Vish Puri is a private detective in Delhi, India. He's a master of disguises and wields his deductive powers in a way that rivals Sherlock Holmes. This is the first in what promises to be a delightful comic series set in modern day India with all its complexities of caste, corruption, rapid growth, and extremes of poverty and wealth. The Hindu Puri's bread and butter cases are matrimonial ones, usually with parents checking out prospective mates for their children. In this episode Puri deals with a couple of those cases along with the main case-a prominent lawyer accused of raping and murdering a servant girl who has gone missing. Although slightly edgier than Alexander McCall Smith's No. 1 Ladies Detective Agency series, it is in the same vein.
Turn-of-the-century New York City is the setting for a series of "Gaslight" mysteries by Victoria Thompson. She's not interested in describing in great detail the sounds and smells of the period. Instead she focuses on the relationship between an Irish police detective who is raising a deaf son alone after his wife died in childbirth, and a widowed midwife, daughter of a prominent man, who is raising an orphan. Here they collaborate to solve the murder of an unlikable businessman who has a deaf daughter who hates him, a wife who has had an affair, a business partner who isn't honest, and several other suspects. Thompson makes the man's eugenic beliefs and competing ideas about deaf education central to her plot.
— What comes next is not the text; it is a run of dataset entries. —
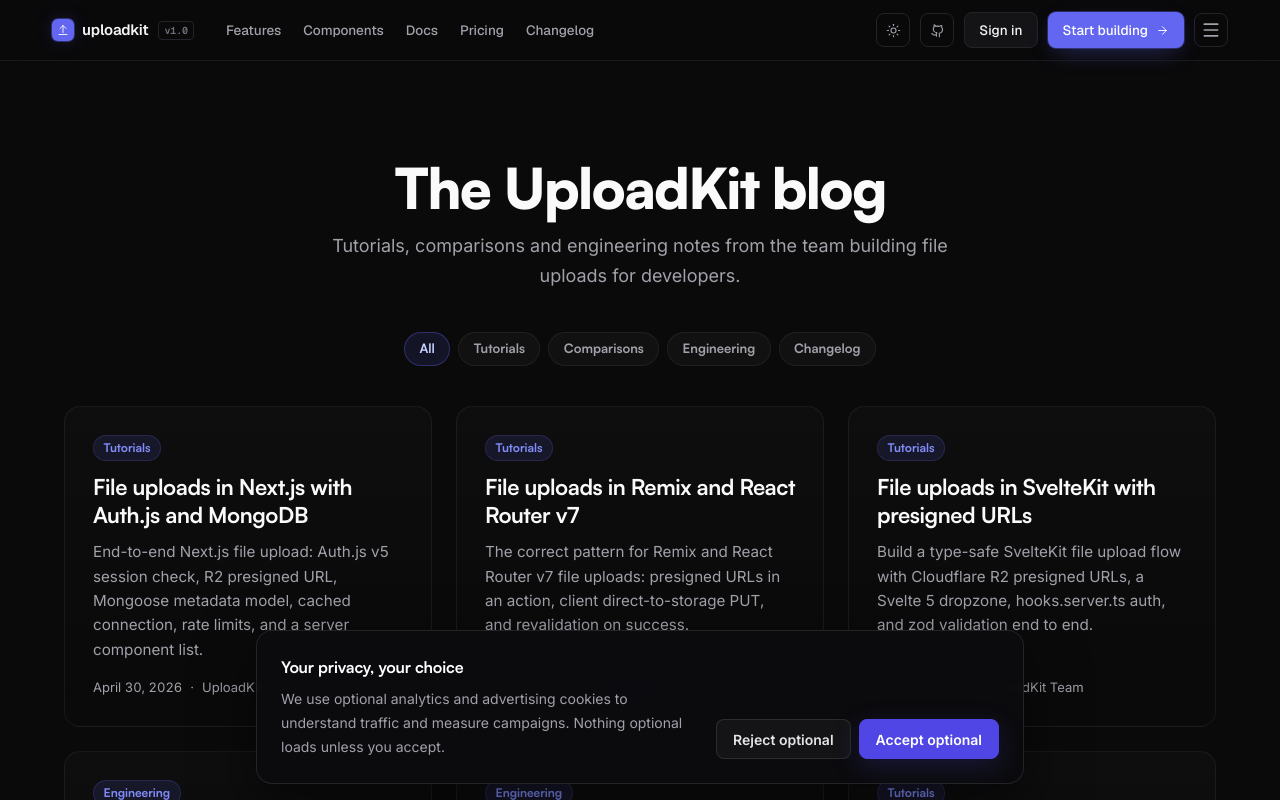
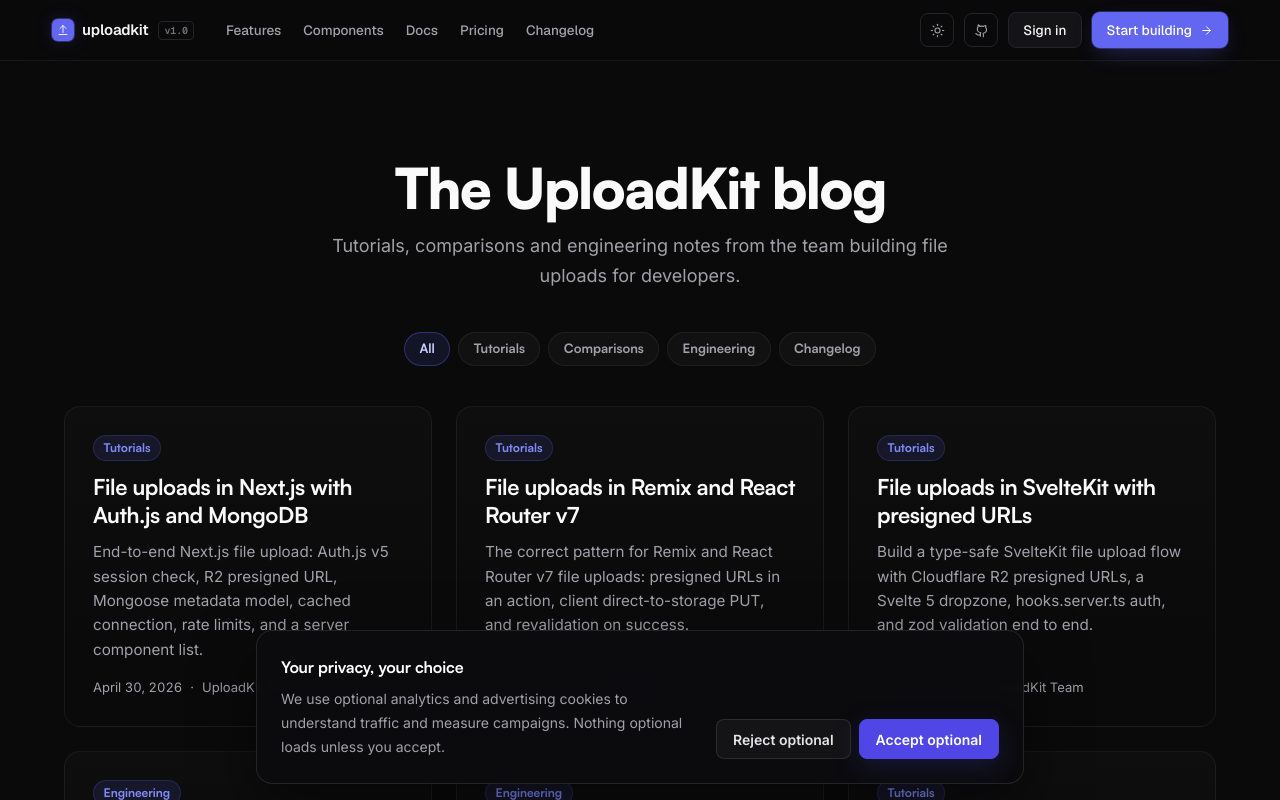
Before and after one commit to drumst0ck/uploadkit, a Next.js app in the folder apps/web/: page /blog in a window 1280 px wide. Shown: the top 800 px of the page. Built offline with nearby package versions, Linux system fonts and the light colour scheme.

Commit message:
fix: hide hamburger menu button on desktop in web navbar

```diff
--- a/apps/web/src/app/globals.css
+++ b/apps/web/src/app/globals.css
@@ -2490,6 +2490,12 @@
     display: none;
   }
 }
+/* Hide hamburger on desktop — it only makes sense on narrow viewports */
+@media (min-width: 781px) {
+  [data-surface='design-v2'] .nav-right .mobile-menu-btn {
+    display: none;
+  }
+}
 
 /* Buttons */
 [data-surface='design-v2'] .btn {
--- a/apps/web/src/components/nav/navbar.tsx
+++ b/apps/web/src/components/nav/navbar.tsx
@@ -115,7 +115,7 @@
               aria-label={open ? 'Close navigation menu' : 'Open navigation menu'}
               aria-expanded={open}
               aria-controls="mobile-menu"
-              className="icon-btn md:hidden"
+              className="icon-btn mobile-menu-btn"
             >
               {open ? (
                 <X className="h-5 w-5" aria-hidden="true" />
```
The story takes place in 1365, during a period of peace between England and France. When Lord Gilbert is away from his castle, his bailiff Hugh de Singleton must keep order. Master Hugh is also a surgeon, who studied under Tyndale at Oxford and pursued surgery in France. When he isn't setting a broken bone or doing surgery on a wound, he has to solve the murder of the village Beadle, using very low-tech 14th-century investigative techniques. As he walks or rides a plodding old warhorse to nearby villages, he muses about human nature and the views of his Oxford mentor. Starr's mysteries share with Alexander McCall Smith's an interest in ordinary life and the evil that arises out of sins like greed and gluttony.
This novel set in Saudi Arabia centers on two cases, the murder of a young Saudi woman and the disappearance of an American security man. The story's several main characters-the American wife of the missing man, a secular Muslim detective, an observant Muslim desert guide, and a woman who works alongside men in the coroner's office-reveal tensions within individuals as they navigate the demands of a rigid culture, and between people who either flaunt or respect the religious laws. Ferraris, who lived in Saudi Arabia, offers a fascinating and nuanced peek into a closed culture. She lifts the veil to show how rules intended to guard against sin actually arouse it. Some bad language.
I could have used a copy of Sandy Coughlin's The Reluctant Entertainer (Bethany House, 2010) when I was first married. She explains how bad ideas about hospitality-I don't know how to cook, I'm too busy, my house isn't up to par-sap the joy out of it. She counters them with her Ten Commandments of Hospitality, a list that "keeps me grounded in what hospitality is all about, helps me push past fears, and basically gives me a pep talk that says, "I can do this!" The book is part how-to and part why-to and contains more than 40 family-tested recipes.
Rachel Jankovic has five children under the age of 6, including a set of 2-year-old twins. Loving the Little Years (Canon Press, 2010) is a slender book of short essays that presents an honest and sometimes funny glimpse into her life and the wisdom she's learned in the trenches.